> _WHAT TO DO_
Repeat the listing exactly, line by line.

━━━━━━━━━━

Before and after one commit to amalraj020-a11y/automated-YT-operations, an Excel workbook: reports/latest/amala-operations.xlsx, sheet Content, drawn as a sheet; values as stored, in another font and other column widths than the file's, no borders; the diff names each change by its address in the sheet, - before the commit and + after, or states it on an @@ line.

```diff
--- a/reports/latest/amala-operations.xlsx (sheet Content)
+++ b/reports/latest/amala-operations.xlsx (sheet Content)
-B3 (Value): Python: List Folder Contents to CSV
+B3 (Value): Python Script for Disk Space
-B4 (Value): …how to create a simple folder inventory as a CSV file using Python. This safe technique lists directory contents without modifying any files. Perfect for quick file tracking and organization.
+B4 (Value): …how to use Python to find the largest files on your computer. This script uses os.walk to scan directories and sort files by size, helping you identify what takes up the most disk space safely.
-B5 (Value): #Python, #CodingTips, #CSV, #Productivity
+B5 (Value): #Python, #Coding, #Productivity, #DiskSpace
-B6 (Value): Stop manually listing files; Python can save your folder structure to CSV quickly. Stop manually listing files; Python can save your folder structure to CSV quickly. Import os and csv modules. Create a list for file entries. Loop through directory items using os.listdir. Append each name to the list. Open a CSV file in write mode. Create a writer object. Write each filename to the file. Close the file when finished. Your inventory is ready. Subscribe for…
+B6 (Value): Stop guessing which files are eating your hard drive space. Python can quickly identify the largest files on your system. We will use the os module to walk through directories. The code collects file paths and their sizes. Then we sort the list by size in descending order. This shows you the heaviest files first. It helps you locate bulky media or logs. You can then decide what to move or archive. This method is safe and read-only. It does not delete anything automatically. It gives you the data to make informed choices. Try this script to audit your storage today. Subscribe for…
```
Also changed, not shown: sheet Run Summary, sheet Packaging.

━━━━━━━━━━

> _RESULT OF THE EXERCISE_
Before and after one commit to amalraj020-a11y/automated-YT-operations, an Excel workbook: reports/latest/amala-operations.xlsx, sheet Content, drawn as a sheet; values as stored, in another font and other column widths than the file's, no borders; the diff names each change by its address in the sheet, - before the commit and + after, or states it on an @@ line.

```diff
--- a/reports/latest/amala-operations.xlsx (sheet Content)
+++ b/reports/latest/amala-operations.xlsx (sheet Content)
-B3 (Value): Python: List Folder Contents to CSV
+B3 (Value): Python Script for Disk Space
-B4 (Value): …how to create a simple folder inventory as a CSV file using Python. This safe technique lists directory contents without modifying any files. Perfect for quick file tracking and organization.
+B4 (Value): …how to use Python to find the largest files on your computer. This script uses os.walk to scan directories and sort files by size, helping you identify what takes up the most disk space safely.
-B5 (Value): #Python, #CodingTips, #CSV, #Productivity
+B5 (Value): #Python, #Coding, #Productivity, #DiskSpace
-B6 (Value): Stop manually listing files; Python can save your folder structure to CSV quickly. Stop manually listing files; Python can save your folder structure to CSV quickly. Import os and csv modules. Create a list for file entries. Loop through directory items using os.listdir. Append each name to the list. Open a CSV file in write mode. Create a writer object. Write each filename to the file. Close the file when finished. Your inventory is ready. Subscribe for…
+B6 (Value): Stop guessing which files are eating your hard drive space. Python can quickly identify the largest files on your system. We will use the os module to walk through directories. The code collects file paths and their sizes. Then we sort the list by size in descending order. This shows you the heaviest files first. It helps you locate bulky media or logs. You can then decide what to move or archive. This method is safe and read-only. It does not delete anything automatically. It gives you the data to make informed choices. Try this script to audit your storage today. Subscribe for…
```
Also changed, not shown: sheet Run Summary, sheet Packaging.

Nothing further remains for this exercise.